Klaric is the program manager for police-based victim services at the North Island Crisis and Counselling Centre Society in Port Hardy. On Friday, she and four others were honoured by the province at the 26th annual Community Safety and Crime Prevention Awards in Vancouver.
Klaric received the “Services to Victims” award.
Klaric has been a voice for victims and survivors in a challenging environment for decades, and has made meaningful changes helping survivors get help.
Public safety minister Mike Farnworth says the awards recognize community leaders who have made positive changes in the lives of people impacted by crime and violence.
Klaric was the only person from the island recognized this year.
From the Awards Package
Debbie Klaric has been the face of police-based victim services on the North Island
for over 20 years. As the manager of Northern Vancouver Island RCMP Victim Services, she provides services to three detachment areas within the Regional District of Mount Waddington. Debbie works with victims and witnesses of crime and trauma, providing assistance under the Victims of Crime Act and Canadian Victim Bill of Rights.
In 1994, Debbie participated in the North Island Crisis Line training and continued to volunteer with them for over 16 years. This is where she realized her passion for social services. In 1998, Debbie was hired to assist with the opening of a new police-based victim service program in Port Hardy. She worked tirelessly to get the program up and running,
the only program on the North Island that would provide specific information and assistance to victims, survivors, and witnesses of crime and trauma. The program was well received and in 2010, the Port McNeill detachment area was added to the program and now covers all three North Island communities: Port Hardy, Port Alice, and Port McNeill.

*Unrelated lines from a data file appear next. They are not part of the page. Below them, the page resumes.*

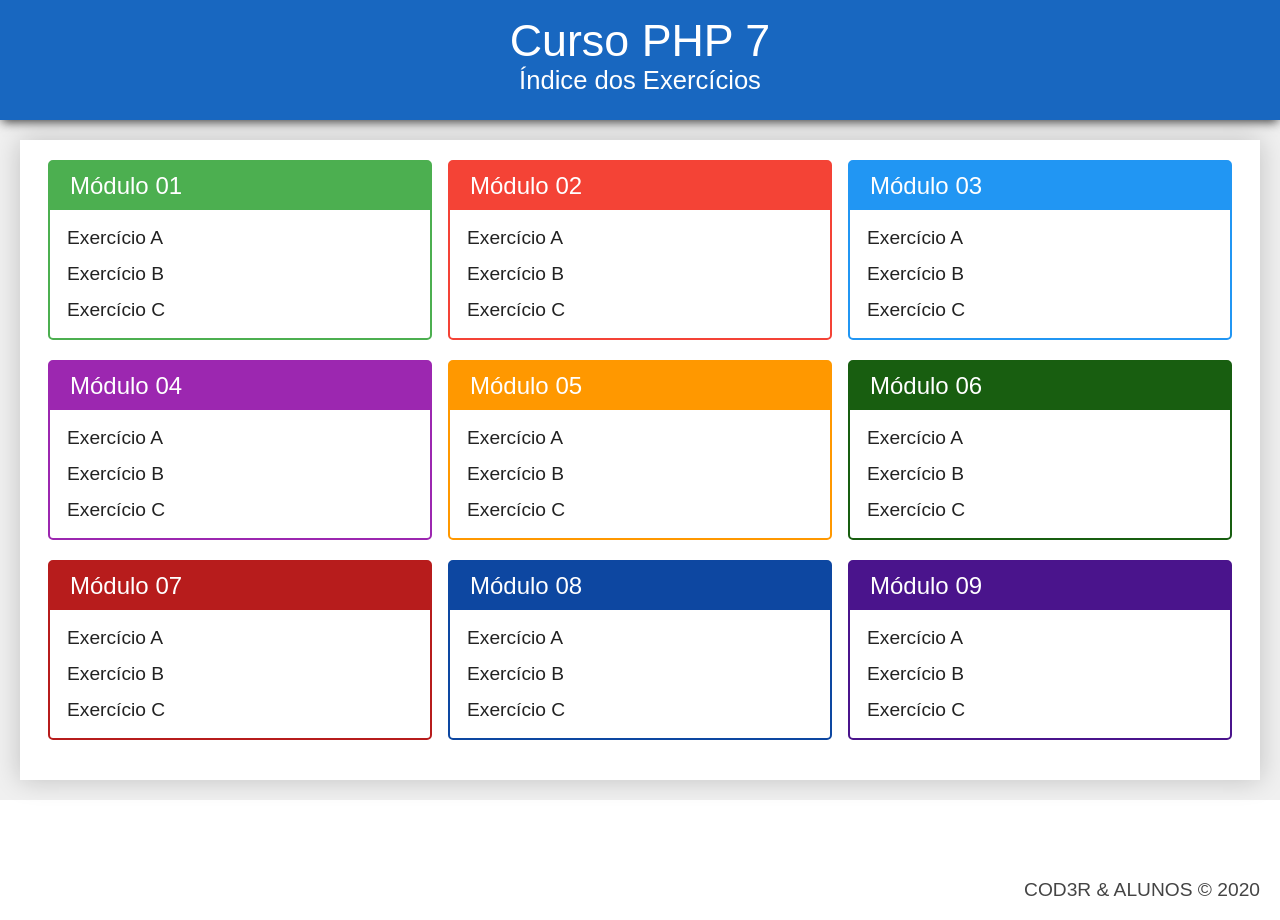
After one commit to jocimarweb/PHP7-COD3R, a PHP site: page /index_template.php in a window 1280 px wide. The commit adds this page. Run offline with PHP 8.4, Linux system fonts and the light colour scheme.

Commit message:
Commit - Casa - 06/07/20

```diff
--- a/assets/css/exercise.css
+++ b/assets/css/exercise.css
@@ -37,3 +37,16 @@ body.exercicio {
 .navegacao > a.vermelho {
     background-color: #f44336;
 }
+
+.conteudo {
+    font-size: 2rem;
+    ;
+}
+
+.conteudo > .titulo {
+    font-size: 2.5rem;
+    font-weight: 300;
+    padding-bottom: 10px;
+    border-bottom: 1px solid #999;
+    margin-bottom: 20px;
+}
--- /dev/null
+++ b/index_template.php
@@ -0,0 +1,126 @@
+<!DOCTYPE html>
+<html lang="pt-br">
+    <!-- Head -->
+
+    <head>
+        <meta charset="UTF-8">
+        <meta name="viewport" content="width=device-width, initial-scale=1.0">
+
+        <!-- CSS - Google (link) -->
+        <link
+            href="https://fonts.googleapis.com/css2?family=Lato&family=Montserrat&family=Oswald:wght@200;300;400;500;600;700&family=Raleway&family=Roboto&display=swap"
+            rel="stylesheet">
+
+        <!-- CSS - Personalizado -->
+        <link rel="stylesheet" href="assets/css/style.css">
+        <link rel="stylesheet" href="assets/css/exercise.css">
+
+        <title>Curso PHP 7 - COD3R </title>
+    </head> <!-- # Head -->
+    <!-- Body -->
+
+    <body>
+        <!-- # Body -->
+        <!-- Cabeçalho -->
+        <header class="cabecalho">
+            <h1>Curso PHP 7</h1>
+            <h2>Índice dos Exercícios</h2>
+        </header> <!-- # Cabeçalho -->
+
+        <!-- Conteúdo Principal -->
+        <main class="principal">
+            <div class="conteudo">
+                <!-- Nav - Modulos -->
+                <nav class="modulos">
+                    <!-- Nav - Modulo 01 -->
+                    <div class="modulo verde">
+                        <h3>Módulo 01</H3>
+                        <ul>
+                            <li><a href="pages/exercicio.php">Exercício A</a></li>
+                            <li><a href="#">Exercício B</a></li>
+                            <li><a href="#">Exercício C</a></li>
+                        </ul>
+                    </div> <!-- # Nav - Modulo 01 -->
+                    <!-- Nav - Modulo 02 -->
+                    <div class="modulo vermelho">
+                        <h3>Módulo 02</H3>
+                        <ul>
+                            <li><a href="#">Exercício A</a></li>
+                            <li><a href="#">Exercício B</a></li>
+                            <li><a href="#">Exercício C</a></li>
+                        </ul>
+                    </div> <!-- # Nav - Modulo 02 -->
+                    <!-- Nav - Modulo 03 -->
+                    <div class="modulo azul">
+                        <h3>Módulo 03</H3>
+                        <ul>
+                            <li><a href="#">Exercício A</a></li>
+                            <li><a href="#">Exercício B</a></li>
+                            <li><a href="#">Exercício C</a></li>
+                        </ul>
+                    </div> <!-- # Nav - Modulo 03 -->
+                    <!-- Nav - Modulo 04 -->
+                    <div class="modulo roxo">
+                        <h3>Módulo 04</H3>
+                        <ul>
+                            <li><a href="#">Exercício A</a></li>
+                            <li><a href="#">Exercício B</a></li>
+                            <li><a href="#">Exercício C</a></li>
+                        </ul>
+                    </div> <!-- # Nav - Modulo 04 -->
+                    <!-- Nav - Modulo 05 -->
+                    <div class="modulo laranja">
+                        <h3>Módulo 05</H3>
+                        <ul>
+                            <li><a href="#">Exercício A</a></li>
+                            <li><a href="#">Exercício B</a></li>
+                            <li><a href="#">Exercício C</a></li>
+                        </ul>
+                    </div> <!-- # Nav - Modulo 05 -->
+                    <!-- Nav - Modulo 06 -->
+                    <div class="modulo verde-escuro">
+                        <h3>Módulo 06</H3>
+                        <ul>
+                            <li><a href="#">Exercício A</a></li>
+                            <li><a href="#">Exercício B</a></li>
+                            <li><a href="#">Exercício C</a></li>
+                        </ul>
+                    </div> <!-- # Nav - Modulo 06 -->
+                    <!-- Nav - Modulo 07 -->
+                    <div class="modulo vermelho-escuro">
+                        <h3>Módulo 07</H3>
+                        <ul>
+                            <li><a href="#">Exercício A</a></li>
+                            <li><a href="#">Exercício B</a></li>
+                            <li><a href="#">Exercício C</a></li>
+                        </ul>
+                    </div> <!-- # Nav - Modulo 07 -->
+                    <!-- Nav - Modulo 08 -->
+                    <div class="modulo azul-escuro">
+                        <h3>Módulo 08</H3>
+                        <ul>
+                            <li><a href="#">Exercício A</a></li>
+                            <li><a href="#">Exercício B</a></li>
+                            <li><a href="#">Exercício C</a></li>
+                        </ul>
+                    </div> <!-- # Nav - Modulo 08 -->
+                    <!-- Nav - Modulo 09 -->
+                    <div class="modulo roxo-escuro">
+                        <h3>Módulo 09</h3>
+                        <ul>
+                            <li><a href="#">Exercício A</a></li>
+                            <li><a href="#">Exercício B</a></li>
+                            <li><a href="#">Exercício C</a></li>
+                        </ul>
+                    </div> <!-- # Nav - Modulo 09 -->
+                </nav> <!-- # Nav - Modulos -->
+            </div>
+        </main> <!-- # Conteúdo Principal -->
+
+        <!-- Rodapé  -->
+        <footer class="rodape">
+            COD3R & ALUNOS &copy; <?= date('Y'); ?>
+        </footer> <!-- # Rodapé  -->
+    </body>
+
+</html>
--- a/teste/teste.php
+++ b/teste/teste.php
@@ -1,4 +1,5 @@
 <div class="titulo">Teste</div>
+<br />
 
 
 <?php
```
Also changed, not shown: basico/ola.php (added, +9 -0 lines), index.php (+5 -75 lines), pages/exercicio.php (+4 -3 lines).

The Mount Waddington Regional district is a large geographical area that encompasses many rural and remote communities and villages, several of which are Indigenous. Resources are limited in these communities, some of which can only being accessed by plane or boat. Travel within the detachment areas is often difficult. The needs of each community are diverse and often require special considerations due to their remoteness.
Debbie is immensely dedicated to ensuring that all these communities have the best possible service delivery. As a longtime North Island resident of over 40 years, Debbie understands the dynamics and unique needs of each community and the challenges of remote living.
Debbie goes above and beyond to develop collaborative partnerships to support victims and survivors which includes participating and supporting community networks that respond to critical incidents. For many years Debbie has organized and led the North Island Domestic
Violence Committee meetings, and she continues to work closely with the North Island Crisis and Counselling Centre to ensure there are no gaps in services for files from communities that do not have specialized victim service programs.
Debbie supports victims and survivors of crime and violence in remote and rural communities with compassion, respect, and dignity.